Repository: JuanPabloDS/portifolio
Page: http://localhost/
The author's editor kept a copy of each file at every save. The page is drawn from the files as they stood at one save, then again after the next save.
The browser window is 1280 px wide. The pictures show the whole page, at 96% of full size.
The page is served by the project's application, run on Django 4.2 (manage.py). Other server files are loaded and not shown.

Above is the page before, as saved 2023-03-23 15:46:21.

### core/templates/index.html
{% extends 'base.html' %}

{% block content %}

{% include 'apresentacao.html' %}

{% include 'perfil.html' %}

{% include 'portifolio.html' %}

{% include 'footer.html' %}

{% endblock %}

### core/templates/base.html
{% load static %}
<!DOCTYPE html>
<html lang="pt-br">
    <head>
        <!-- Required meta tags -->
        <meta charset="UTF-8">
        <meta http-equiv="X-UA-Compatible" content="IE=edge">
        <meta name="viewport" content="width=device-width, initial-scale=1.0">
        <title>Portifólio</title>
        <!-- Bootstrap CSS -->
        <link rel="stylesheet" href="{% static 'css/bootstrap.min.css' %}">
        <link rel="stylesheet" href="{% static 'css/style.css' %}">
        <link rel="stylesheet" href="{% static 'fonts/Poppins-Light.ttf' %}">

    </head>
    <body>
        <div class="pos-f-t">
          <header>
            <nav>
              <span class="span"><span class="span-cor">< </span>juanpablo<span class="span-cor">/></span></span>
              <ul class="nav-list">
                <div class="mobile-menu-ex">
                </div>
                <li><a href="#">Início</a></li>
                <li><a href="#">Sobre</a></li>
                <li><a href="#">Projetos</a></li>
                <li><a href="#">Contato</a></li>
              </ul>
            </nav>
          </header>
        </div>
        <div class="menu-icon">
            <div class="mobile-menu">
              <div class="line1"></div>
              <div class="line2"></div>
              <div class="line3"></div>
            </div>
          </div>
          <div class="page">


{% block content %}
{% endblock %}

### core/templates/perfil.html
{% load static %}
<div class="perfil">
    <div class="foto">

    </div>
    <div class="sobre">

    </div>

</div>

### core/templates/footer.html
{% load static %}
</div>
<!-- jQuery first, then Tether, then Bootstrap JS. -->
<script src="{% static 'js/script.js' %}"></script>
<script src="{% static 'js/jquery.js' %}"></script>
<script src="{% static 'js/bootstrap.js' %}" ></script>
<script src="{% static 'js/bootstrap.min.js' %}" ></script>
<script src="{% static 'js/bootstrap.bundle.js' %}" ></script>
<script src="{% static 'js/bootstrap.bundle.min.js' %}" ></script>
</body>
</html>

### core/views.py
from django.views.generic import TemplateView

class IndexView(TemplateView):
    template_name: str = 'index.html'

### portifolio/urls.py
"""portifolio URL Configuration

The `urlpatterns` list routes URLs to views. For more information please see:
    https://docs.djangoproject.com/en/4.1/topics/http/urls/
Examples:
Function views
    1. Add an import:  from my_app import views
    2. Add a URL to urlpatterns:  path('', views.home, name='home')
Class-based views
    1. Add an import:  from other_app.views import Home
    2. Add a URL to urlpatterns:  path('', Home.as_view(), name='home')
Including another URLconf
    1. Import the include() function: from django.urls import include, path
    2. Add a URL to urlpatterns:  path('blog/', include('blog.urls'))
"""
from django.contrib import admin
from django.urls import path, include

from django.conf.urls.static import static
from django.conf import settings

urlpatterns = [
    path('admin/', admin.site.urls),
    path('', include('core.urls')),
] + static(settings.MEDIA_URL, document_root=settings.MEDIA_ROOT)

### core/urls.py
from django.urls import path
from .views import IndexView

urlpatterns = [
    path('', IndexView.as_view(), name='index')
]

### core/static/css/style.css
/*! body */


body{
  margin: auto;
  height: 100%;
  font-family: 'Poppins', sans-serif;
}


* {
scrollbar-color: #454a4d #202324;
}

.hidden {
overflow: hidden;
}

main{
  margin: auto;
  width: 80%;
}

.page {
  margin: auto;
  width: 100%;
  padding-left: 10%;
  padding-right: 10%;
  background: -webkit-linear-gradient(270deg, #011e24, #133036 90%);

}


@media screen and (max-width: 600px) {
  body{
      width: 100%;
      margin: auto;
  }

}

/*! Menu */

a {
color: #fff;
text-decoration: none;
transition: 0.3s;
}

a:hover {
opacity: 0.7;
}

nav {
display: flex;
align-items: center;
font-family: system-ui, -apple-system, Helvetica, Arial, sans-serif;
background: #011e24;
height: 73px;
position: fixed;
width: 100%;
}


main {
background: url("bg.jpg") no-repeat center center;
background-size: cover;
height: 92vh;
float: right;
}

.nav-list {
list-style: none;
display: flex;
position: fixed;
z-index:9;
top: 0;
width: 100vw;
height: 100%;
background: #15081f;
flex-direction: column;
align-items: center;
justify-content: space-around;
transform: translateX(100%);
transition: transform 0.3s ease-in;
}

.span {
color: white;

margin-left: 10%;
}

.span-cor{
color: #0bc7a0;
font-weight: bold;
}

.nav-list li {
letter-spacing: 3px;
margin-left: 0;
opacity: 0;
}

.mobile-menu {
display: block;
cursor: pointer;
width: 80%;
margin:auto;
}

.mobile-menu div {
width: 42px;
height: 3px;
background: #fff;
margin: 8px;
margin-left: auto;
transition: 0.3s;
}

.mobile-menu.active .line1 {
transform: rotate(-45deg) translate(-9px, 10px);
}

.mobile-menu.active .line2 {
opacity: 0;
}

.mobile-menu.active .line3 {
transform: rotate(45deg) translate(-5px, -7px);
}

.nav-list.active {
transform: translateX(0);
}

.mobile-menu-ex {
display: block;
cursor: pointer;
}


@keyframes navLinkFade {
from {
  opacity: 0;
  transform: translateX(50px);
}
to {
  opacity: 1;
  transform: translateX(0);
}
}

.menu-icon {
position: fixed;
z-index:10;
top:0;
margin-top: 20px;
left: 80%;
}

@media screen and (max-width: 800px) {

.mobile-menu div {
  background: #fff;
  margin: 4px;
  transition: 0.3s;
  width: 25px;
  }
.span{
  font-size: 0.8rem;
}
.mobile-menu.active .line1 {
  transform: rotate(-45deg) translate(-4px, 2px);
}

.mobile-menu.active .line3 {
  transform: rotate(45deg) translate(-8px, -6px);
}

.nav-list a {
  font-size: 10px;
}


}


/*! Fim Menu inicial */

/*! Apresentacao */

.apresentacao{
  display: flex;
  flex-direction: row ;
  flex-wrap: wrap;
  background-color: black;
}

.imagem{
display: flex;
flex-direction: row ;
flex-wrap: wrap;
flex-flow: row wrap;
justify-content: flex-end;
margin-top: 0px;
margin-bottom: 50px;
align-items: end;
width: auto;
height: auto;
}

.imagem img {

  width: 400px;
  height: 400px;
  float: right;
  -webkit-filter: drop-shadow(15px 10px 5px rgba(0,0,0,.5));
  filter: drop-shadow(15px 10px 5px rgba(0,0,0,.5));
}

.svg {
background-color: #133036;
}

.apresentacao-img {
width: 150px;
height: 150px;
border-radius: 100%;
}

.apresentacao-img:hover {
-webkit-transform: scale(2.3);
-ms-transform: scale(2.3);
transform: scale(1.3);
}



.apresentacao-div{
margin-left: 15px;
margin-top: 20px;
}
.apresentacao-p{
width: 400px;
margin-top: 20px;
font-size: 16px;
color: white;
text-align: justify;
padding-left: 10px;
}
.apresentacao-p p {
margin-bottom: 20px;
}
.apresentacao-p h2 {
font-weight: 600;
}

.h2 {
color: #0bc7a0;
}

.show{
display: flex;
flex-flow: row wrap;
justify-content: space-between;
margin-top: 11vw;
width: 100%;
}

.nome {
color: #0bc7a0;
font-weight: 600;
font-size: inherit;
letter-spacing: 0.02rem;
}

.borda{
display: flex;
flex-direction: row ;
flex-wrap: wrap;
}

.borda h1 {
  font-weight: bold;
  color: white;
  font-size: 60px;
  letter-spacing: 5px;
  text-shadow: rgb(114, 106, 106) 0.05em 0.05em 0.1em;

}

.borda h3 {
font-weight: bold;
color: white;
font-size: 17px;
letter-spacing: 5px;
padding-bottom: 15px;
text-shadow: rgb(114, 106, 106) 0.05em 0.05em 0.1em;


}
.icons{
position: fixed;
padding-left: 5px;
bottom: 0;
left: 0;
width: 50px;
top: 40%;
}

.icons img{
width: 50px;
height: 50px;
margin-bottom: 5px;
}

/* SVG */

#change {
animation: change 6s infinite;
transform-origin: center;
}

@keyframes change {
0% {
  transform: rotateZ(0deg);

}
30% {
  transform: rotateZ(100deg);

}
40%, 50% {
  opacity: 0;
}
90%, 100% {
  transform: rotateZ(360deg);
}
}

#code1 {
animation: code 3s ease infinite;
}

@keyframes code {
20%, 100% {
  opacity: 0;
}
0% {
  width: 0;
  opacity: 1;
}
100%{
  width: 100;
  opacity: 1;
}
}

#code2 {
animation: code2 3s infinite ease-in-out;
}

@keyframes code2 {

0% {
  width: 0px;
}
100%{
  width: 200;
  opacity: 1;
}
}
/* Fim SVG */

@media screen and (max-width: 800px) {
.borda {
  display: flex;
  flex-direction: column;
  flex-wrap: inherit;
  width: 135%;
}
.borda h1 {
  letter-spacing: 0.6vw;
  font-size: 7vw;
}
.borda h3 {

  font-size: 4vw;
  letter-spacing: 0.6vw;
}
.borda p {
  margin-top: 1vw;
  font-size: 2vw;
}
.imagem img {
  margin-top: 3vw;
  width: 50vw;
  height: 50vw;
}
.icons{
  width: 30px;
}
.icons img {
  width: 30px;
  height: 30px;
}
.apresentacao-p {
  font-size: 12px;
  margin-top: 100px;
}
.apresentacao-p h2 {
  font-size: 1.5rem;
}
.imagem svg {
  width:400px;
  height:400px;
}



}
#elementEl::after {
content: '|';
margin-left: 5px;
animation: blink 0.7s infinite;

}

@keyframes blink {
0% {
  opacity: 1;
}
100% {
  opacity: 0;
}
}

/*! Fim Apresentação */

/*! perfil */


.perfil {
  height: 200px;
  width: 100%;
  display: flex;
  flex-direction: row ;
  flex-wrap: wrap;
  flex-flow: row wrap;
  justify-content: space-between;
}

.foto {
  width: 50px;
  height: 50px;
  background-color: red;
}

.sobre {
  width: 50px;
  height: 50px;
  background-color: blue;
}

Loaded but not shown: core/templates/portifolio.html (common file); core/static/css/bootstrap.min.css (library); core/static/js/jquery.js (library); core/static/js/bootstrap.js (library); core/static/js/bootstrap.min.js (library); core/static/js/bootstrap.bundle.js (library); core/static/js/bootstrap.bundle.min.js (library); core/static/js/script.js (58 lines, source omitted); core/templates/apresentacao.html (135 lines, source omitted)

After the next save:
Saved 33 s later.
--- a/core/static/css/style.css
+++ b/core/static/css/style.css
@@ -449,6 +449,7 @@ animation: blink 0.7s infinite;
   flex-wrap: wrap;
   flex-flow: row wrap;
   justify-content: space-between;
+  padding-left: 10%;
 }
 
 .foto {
* * * *
## Activity
Checking each line of the data, count the ones containing "list", and give only that count.

## Output for this exercise
7